The production on this first Ep is probably a bit thin in places but it works thanks to the intensity and the focus of the delivery. The second Ep, 1999's "Impaled by chaos", saw Axiom add more metal to their formula (possibly a little too much but I could also have this impression because of the very clean production) and was a sign of things to come for the PDX punk scene in the 00's: Hellshock. As I have said, the 2000 Lp on Tribal War remains the band's apex and probably one of the best dual vocals crust Lp's of the period with just the right amount of metallic crunch. Besides there is a neat poster coming with the Lp so you can't really go wrong here.






Aesthetically, Axiom borrowed equally from the anarchopunk tradition (circled A and crossed $, peace symbol visible in the band's font...) and the crust beauty canons (hairy and slimy font, chaos cross...). Since it was 1997, some elements of the cover and booklet are rather pixelated which is unfortunate but pretty typical of a time when digital imaging was still new (but no one realized that it would look old much quicker than the cut'n'paste technique... oh well, what do they say about hindsight again?). The lyrics are obviously of a highly political nature as the band promoted "Freedom through: community, education, direct action". The subjects tackled on the Ep are the corrupt nature of capitalism and its upholders, drug use as a sad way to cope with life, war (you didn't see that one coming, did you?) and the prison system and how it is part of the social fabric. In addition to the lyrics, there is a massive booklet with essays, statistics, articles, pictures, drawings etc in order to illustrate the band's message and provide more information about the topics that the songs deal with. Some parts of the booklet haven't aged that well - which makes sense since the articles were accurately contextualized and were written 20 years ago - but it is still a very good illustration of the state of the anarchopunk scene in the late 90's and of the bitterness and frustration felt by the band about the passivity and hypocrisy of the political punk scene at the time. I especially recommend the essay that opens the booklet, which is about punk and apathy. Idealistic maybe but at least it is heartfelt and a lot of the criticism still rings true.

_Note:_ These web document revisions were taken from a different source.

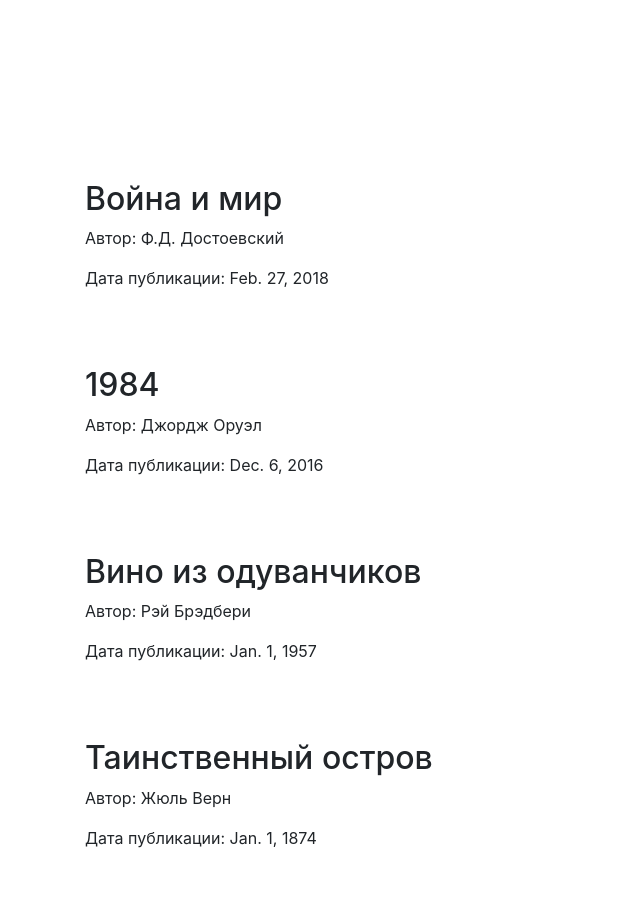
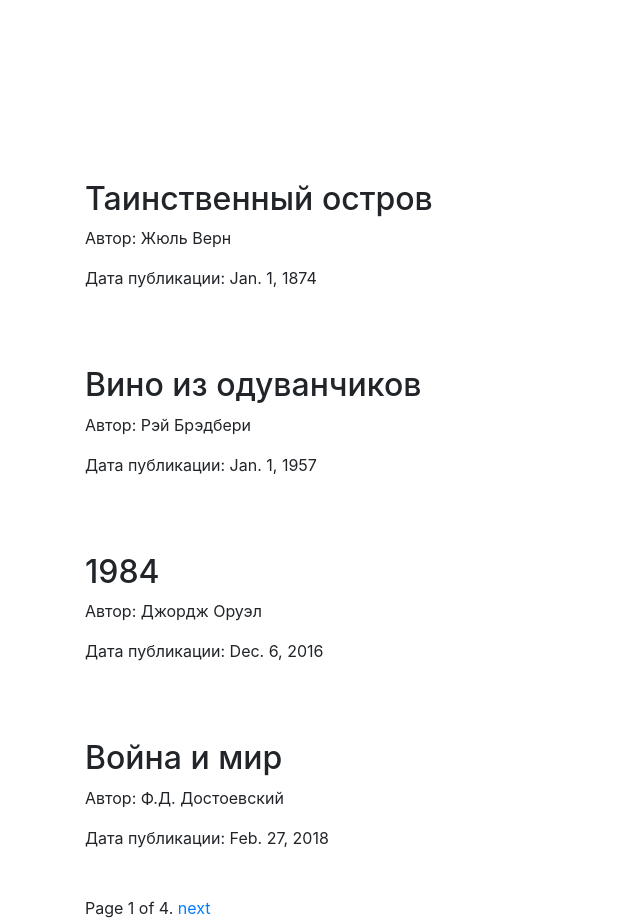
Before and after one commit to ZibyMax/databases_1, a Django app: page / in a window 1280 px wide. Shown: the part 78-998 px from the top of the page, without its empty margins (0-640 px from the left). Before the commit the page ends 926 px from the top, so only its background shows below. Run offline with Django 3.2, Linux system fonts and the light colour scheme; data comes from the database, SQL or seed files in the repository; some libraries are stand-ins or nearby versions.

Commit message:
это пиздец!

```diff
--- a/models_list_displaying/books/views.py
+++ b/models_list_displaying/books/views.py
@@ -7,9 +7,12 @@ from books.models import Book
 
 class BookListView(generic.ListView):
     model = Book
+    paginate_by = 1
 
     def get_context_data(self, **kwargs):
         context = super(BookListView, self).get_context_data(**kwargs)
+        context['object_list'] = Book.objects.all().order_by('pub_date')
+        print(context)
         return context
 
     def get_queryset(self, **kwargs):
--- a/models_list_displaying/templates/books/book_list.html
+++ b/models_list_displaying/templates/books/book_list.html
@@ -7,7 +7,7 @@
         <div class="header">
             <h1><a href="/books">Каталог</a></h1>
         </div>
-        {% for book in book_list %}
+        {% for book in object_list %}
         <div class="row">
             <div class="book col-md-4">
                 <h2>{{ book.name}}</h2>
@@ -16,6 +16,20 @@
             </div>
         </div>
         {% endfor %}
-        {{ new }}
+        {% if is_paginated %}
+        <div class="pagination">
+            <span class="page-links">
+              {% if page_obj.has_previous %}
+                  <a href="{{ request.path }}?page={{ page_obj.previous_page_number }}">previous</a>
+              {% endif %}
+              <span class="page-current">
+                  Page {{ page_obj.number }} of {{ page_obj.paginator.num_pages }}.
+              </span>
+              {% if page_obj.has_next %}
+                  <a href="{{ request.path }}?page={{ page_obj.next_page_number }}">next</a>
+              {% endif %}
+            </span>
+        </div>
+        {% endif %}
     </div>
 {% endblock %}
```
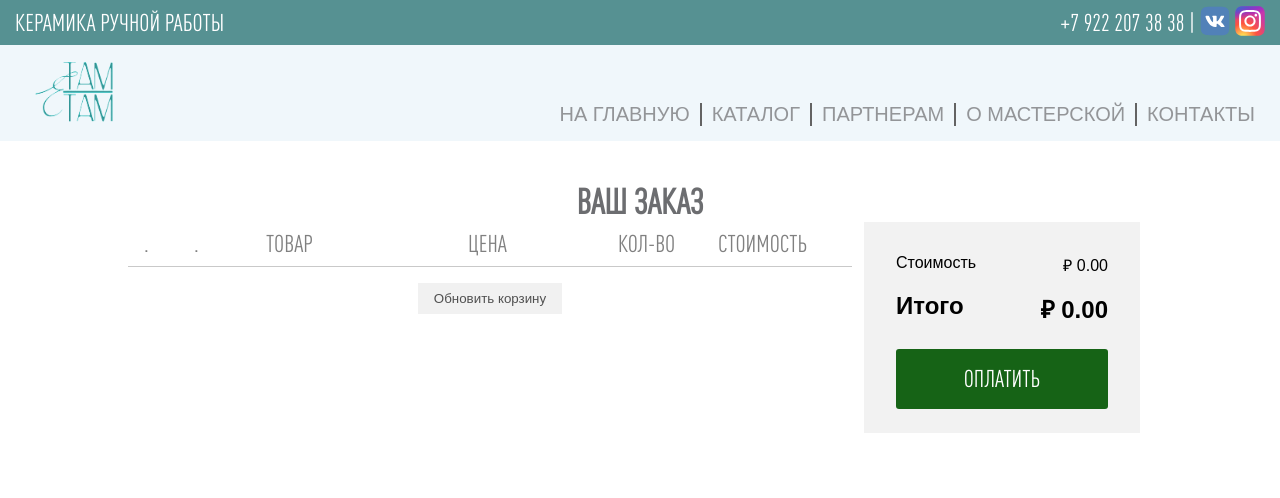
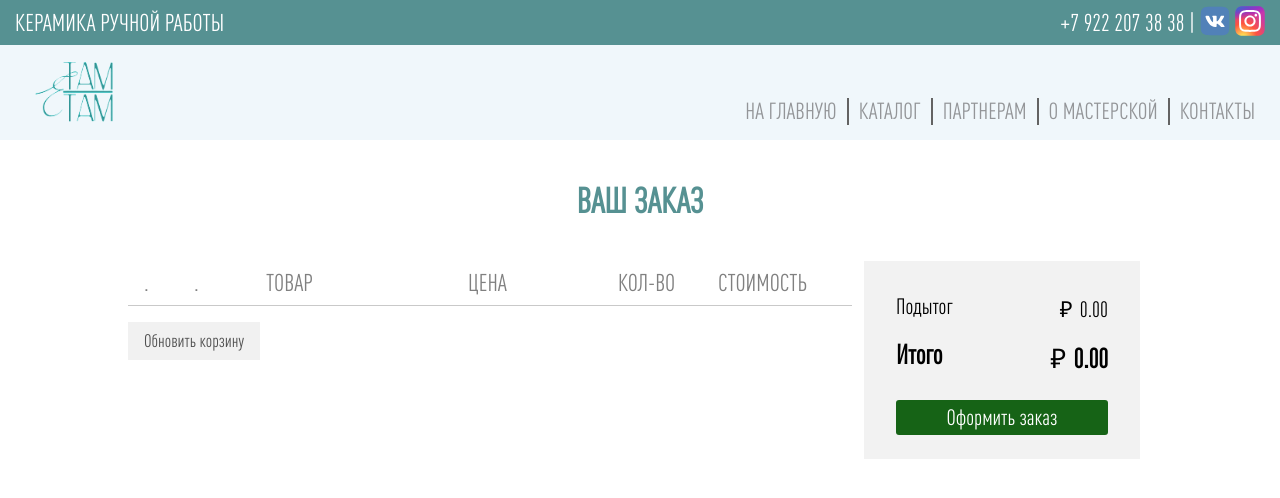
Before and after one commit to retxrika/Ceramic-Project, a Django app: page /cart/ in a window 1280 px wide. Shown: the top 498 px of the page. Run offline with Django 3.2, Linux system fonts and the light colour scheme; some web fonts are replaced.

Commit message:
Изменение шрифтов, переделка всех страниц cart

```diff
--- a/cart/templates/cart/cart.html
+++ b/cart/templates/cart/cart.html
@@ -3,7 +3,7 @@
 {% block content %}
 
     <div class="container-fluid-cart">
-        <h1 class="title-of-page">Ваш заказ</h1>
+        <h1 class="title-of-page-cart">Ваш заказ</h1>
         <div class="cart-adaptive">
             <div class="cart-item-container">
                 <div class="cart-items">
@@ -29,7 +29,7 @@
                         {% with product=item.product %}
                             <div class="cart-block cancel cart-block-text">
                                 <button>
-                                    < <!-- ссылка на товар -->
+                                    <<!-- ссылка на товар -->
                                 </button>
                             </div>
                             <div class="cart-block cart-item-ico">
@@ -39,7 +39,7 @@
                                 {{ item.product.title }}
                             </div>
                             <div class="cart-block cart-item-price cart-block-text">
-                                ₽ {{ item.price }} <!-- Цена -->
+                                <span class="cart-price-ruble">&#8381</span>{{ item.price }} <!-- Цена -->
                             </div>
                             <div class="cart-block cart-item-price cart-item-quantity">
                                 <input type="text" value="{{ item.quantity }}">
@@ -47,7 +47,7 @@
                                 <!-- Должно изменяться -->
                             </div>
                             <div class="cart-block cart-item-totalprice cart-block-text">
-                                ₽ {{ item.total_price }} <!-- Подитог -->
+                                <span class="cart-sum-ruble">&#8381</span> {{ item.total_price }} <!-- Подитог -->
                             </div>
                         {% endwith %}
                     {% endfor %}
@@ -63,10 +63,10 @@
                 <div class="cart-cost-items">
                     <div class="cart-cost-block">
                         <div class="cart-cost-item">
-                            Стоимость
+                            Подытог
                         </div>
                         <div class="cart-cost-item">
-                            ₽ 0.00
+                            <span class="cart-price-ruble">&#8381</span> 0.00
                         </div>
                     </div>
                     <div class="cart-cost-block bold">
@@ -74,11 +74,11 @@
                             Итого
                         </div>
                         <div class="cart-cost-item">
-                            ₽ 0.00
+                            <span class="cart-sum-ruble">&#8381</span> 0.00
                         </div>
                     </div>
                     <button class="cart-cost-pay">
-                        ОПЛАТИТЬ
+                        Оформить заказ
                     </button>
                 </div>
             </div>
--- a/catalog/templates/catalog/category_detail.html
+++ b/catalog/templates/catalog/category_detail.html
@@ -15,7 +15,7 @@
                         {% if category.name == product.category.name %}
                             <div class="product-item">
                                 <a href="{% url 'catalog:product_detail' product.slug %}"><img src="{{ product.image.url }}" alt="" class="product-img" height="270" width="270"></a>
-                                <h3 class="product-title">{{ product.title }}</h3>
+                                <h3 class="category-name">{{ product.title }}</h3>
                                 <p class='product-price'>
                                     <span>&#8381</span> {{ product.price }}
                                 </p>
--- a/static/css/style.css
+++ b/static/css/style.css
@@ -3,8 +3,7 @@
     margin: 0;
     text-decoration: none;
     list-style-type: none;
-    font-family: 'Akrobat', sans-serif;
-    font-stretch: ultra-condensed;
+    font-family: "DINPro-CondensedMedium";
 }
 
 @import url('http://fonts.cdnfonts.com/css/akrobat');
@@ -400,7 +396,7 @@
 
 .menu-link {
     color: #939598;
-    font-size: 20px;
+    font-size: 23px;
 }
 
 .menu-link:hover {
@@ -464,11 +459,20 @@
 .title-of-page{
     color: #6C6D70;
     font-weight: bold;
-    font-family: "DINPro-CondensedMedium";
     font-size: 35px;
     text-transform: uppercase;
     text-align: center;
     margin-top: 40px;
+}
+
+.title-of-page-cart{
+    color: #569192;
+    font-weight: bold;
+    font-size: 35px;
+    text-transform: uppercase;
+    text-align: center;
+    margin-top: 40px;
+    margin-bottom: 40px;
 }
 
 .works-main-block {
@@ -822,7 +831,21 @@ hr.product-line {
     width: 100%;
     display: grid;
     grid-template-columns: 50px 72px 1fr 150px 100px 150px;
-    font-size: 18px;
+    font-size: 22px;
+}
+
+.cart-price-ruble {
+    font-family: 'Gill Sans', 'Gill Sans MT', Calibri, 'Trebuchet MS', sans-serif;
+    font-weight: 200;
+    font-size: 22px;
+    margin-right: 3px;
+}
+
+.cart-sum-ruble {
+    font-family: 'Gill Sans', 'Gill Sans MT', Calibri, 'Trebuchet MS', sans-serif;
+    font-size: 27px;
+    font-weight: 500;
+    margin-right: 2px;
 }
 
 .cart-item{
@@ -917,14 +939,16 @@ hr.product-line {
     display: flex;
     justify-content: space-between;
     margin: 16px 0;
+    font-size: 22px;
 }
+
 .cart-cost-block.bold {
     font-weight: bold;
-    font-size:x-large;
+    font-size: 27px;
 }
 button.cart-cost-pay {
     width: 100%;
-    padding: 16px 0;
+    padding: 4px 0;
     margin: 8px 0;
     background: #166316;
     color: #ffffff;
@@ -932,8 +956,8 @@ button.cart-cost-pay {
     border: none;
     border-radius: 3px;
     font-family: 'DINPro-CondensedMedium', "Segoe UI", Arial, Helvetica, sans-serif;
-    font-size: 24px;
-    text-transform: uppercase;
+    font-size: 22px;
+    cursor: pointer;
 }
 button.cart-cost-pay:hover {
     background: #1f811f;
@@ -944,7 +968,7 @@ button.cart-cost-pay:active {
 .update-cart {
     width: 100%;
     display: flex;
-    justify-content: center;
+    justify-content: left;
     margin: 16px 0;
 }
 .update-cart button{
@@ -953,6 +977,7 @@ button.cart-cost-pay:active {
     color: rgba(0, 0, 0, 0.671);
     background-color: rgb(241, 241, 241);
     padding: 8px 16px;
+    font-size: 18px;
 }
 .update-cart button:hover {
     background-color: rgb(233, 233, 233);
```
Also changed, not shown: other parts of static/css/style.css (+31 -31 lines), cart/templates/cart/cart_order.html (+4 -4 lines).
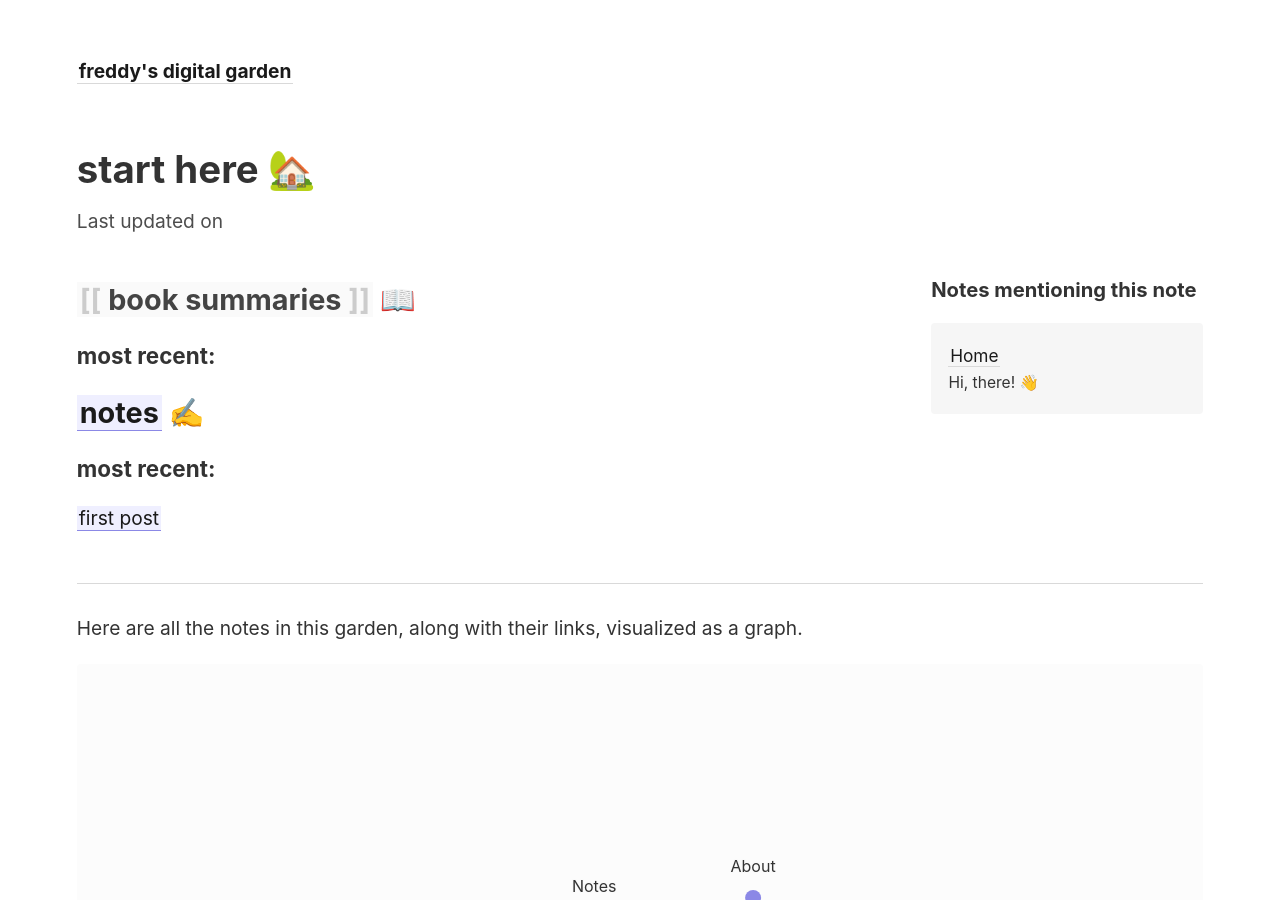
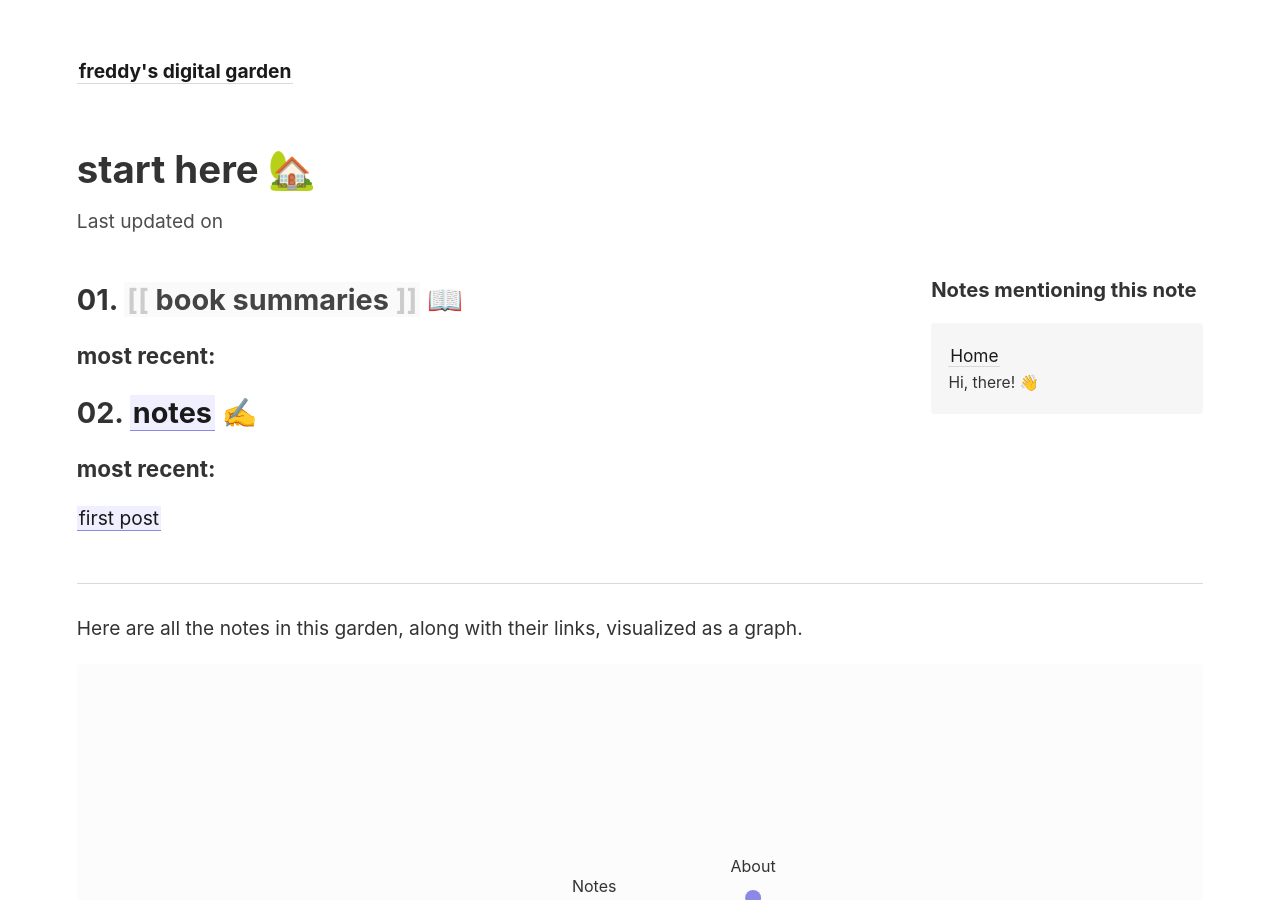
Before and after one commit to fredw529/digital-garden, a Jekyll site: the page built from _notes/fredw's digital garden/start here 🏡.md, in a window 1280 px wide and 900 px high. Built offline with Jekyll 4.4.1, drawn with Linux system fonts in a browser that asks for light colours.

Commit message:
2022-03-02

```diff
--- a/_notes/fredw's digital garden/start here 🏡.md
+++ b/_notes/fredw's digital garden/start here 🏡.md
@@ -2,9 +2,9 @@
 title: start here 🏡
 ---
 
-## [[book summaries]] 📖
+## 01. [[book summaries]] 📖
 ### most recent:
 
-## [[notes]] ✍️
+## 02. [[notes]] ✍️
 ### most recent:
 [[first post]]
```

After Axiom split up, Joel drummed for short-lived bands like Ausgebombt and Midnight and accessorily started singing for a band called Hellshock (you may have heard of them, they're kinda famous), while Alex and Kevin formed War Machine with Kelly and Hopper from Detestation. As for Ben, he joined Resistant Culture in the early 00's. Apparently, Axiom reformed recently, though I am clueless about the current line-up (I know Ben is part of it), and they recorded a new album that can be listened to on the internet and sounds pretty good, judging from the few songs I have heard.